The GC is "run" in the sense that it is initialised when the application starts up. However, what you have to understand is that the GC will not run a collection cycle UNLESS you attempt to 'new' some memory, and you've run out. If you, for example, use C's malloc and free, then the GC won't ever be triggered. (An exception to this is that when you quit, the GC runs a collection to clean up... I think.) One other thing to keep in mind is that you can override the use of the GC on a per-class basis by overriding a class' 'new' member. Lemme see if I can find the doc for it... http://digitalmars.com/d/class.html#allocators So, summary: 1. With stock DMD, the GC is always linked in. 2. The GC is always initialised on program startup. 3. The GC is used (by default) for the 'new' operator. 4. You can use a different allocator for 'new' on a per-class basis. 5. You can use any allocation scheme you like so long as you manually call it. 6. A collection is only run if you attempt to 'new' some memory, and there isn't enough free memory. Hope that covers everything. -- Daniel
Dec 11 2006
parent Stewart Gordon <smjg_1998 yahoo.com> writes:
Daniel Keep wrote:
<snip>
 The GC is "run" in the sense that it is initialised when the application 
 starts up.
 
 However, what you have to understand is that the GC will not run a 
 collection cycle UNLESS you attempt to 'new' some memory, and you've run 
 out.

There are a number of ways to trigger allocation of memory on the heap: - using associative arrays - setting .length of an array - calling .dup on an array - concatenating arrays with ~ or ~= - maybe others....
 If you, for example, use C's malloc and free, then the GC won't 
 ever be triggered.
 
 (An exception to this is that when you quit, the GC runs a collection to 
 clean up... I think.)

It does seem to've changed since I last looked. <snip>
 1. With stock DMD, the GC is always linked in.
 2. The GC is always initialised on program startup.
 3. The GC is used (by default) for the 'new' operator.
 4. You can use a different allocator for 'new' on a per-class basis.
 5. You can use any allocation scheme you like so long as you manually 
 call it.
 6. A collection is only run if you attempt to 'new' some memory, and 
 there isn't enough free memory.

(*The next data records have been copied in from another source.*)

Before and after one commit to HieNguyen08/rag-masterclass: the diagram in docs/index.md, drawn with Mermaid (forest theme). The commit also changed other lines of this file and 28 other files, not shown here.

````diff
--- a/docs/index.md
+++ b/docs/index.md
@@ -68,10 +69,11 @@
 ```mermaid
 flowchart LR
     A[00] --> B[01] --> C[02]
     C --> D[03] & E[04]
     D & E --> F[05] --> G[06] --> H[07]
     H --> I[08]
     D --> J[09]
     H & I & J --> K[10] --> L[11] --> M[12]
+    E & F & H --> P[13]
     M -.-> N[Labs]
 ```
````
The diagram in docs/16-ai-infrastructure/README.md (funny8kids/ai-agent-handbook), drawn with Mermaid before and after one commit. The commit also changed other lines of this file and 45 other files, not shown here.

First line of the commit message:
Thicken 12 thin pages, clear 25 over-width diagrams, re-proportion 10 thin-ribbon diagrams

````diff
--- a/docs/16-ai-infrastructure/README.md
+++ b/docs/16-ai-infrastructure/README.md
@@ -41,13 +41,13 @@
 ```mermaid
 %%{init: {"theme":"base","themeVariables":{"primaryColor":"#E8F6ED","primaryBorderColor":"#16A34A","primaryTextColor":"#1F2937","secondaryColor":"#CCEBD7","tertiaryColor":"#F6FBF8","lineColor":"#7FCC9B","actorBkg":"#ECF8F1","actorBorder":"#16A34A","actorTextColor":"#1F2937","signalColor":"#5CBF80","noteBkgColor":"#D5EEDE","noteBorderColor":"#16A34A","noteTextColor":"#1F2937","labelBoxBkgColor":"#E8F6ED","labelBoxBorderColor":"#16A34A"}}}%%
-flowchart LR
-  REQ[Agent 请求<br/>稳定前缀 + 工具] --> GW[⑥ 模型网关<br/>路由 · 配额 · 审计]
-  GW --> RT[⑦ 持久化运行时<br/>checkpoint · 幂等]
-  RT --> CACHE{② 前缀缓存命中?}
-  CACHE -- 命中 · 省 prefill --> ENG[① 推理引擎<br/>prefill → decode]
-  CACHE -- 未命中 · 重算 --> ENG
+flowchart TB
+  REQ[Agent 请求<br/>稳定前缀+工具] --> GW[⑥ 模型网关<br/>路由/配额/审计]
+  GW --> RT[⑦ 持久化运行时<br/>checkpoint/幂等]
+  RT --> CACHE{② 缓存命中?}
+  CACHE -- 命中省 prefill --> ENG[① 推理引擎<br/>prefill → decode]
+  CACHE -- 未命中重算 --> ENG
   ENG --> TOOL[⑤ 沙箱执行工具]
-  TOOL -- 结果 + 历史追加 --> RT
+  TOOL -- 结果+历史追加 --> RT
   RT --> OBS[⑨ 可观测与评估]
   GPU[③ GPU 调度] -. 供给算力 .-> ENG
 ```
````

I'd think it would make an effort to clean up so that it can reuse existing memory rather than claiming more and more from the OS. Stewart.
Dec 16 2006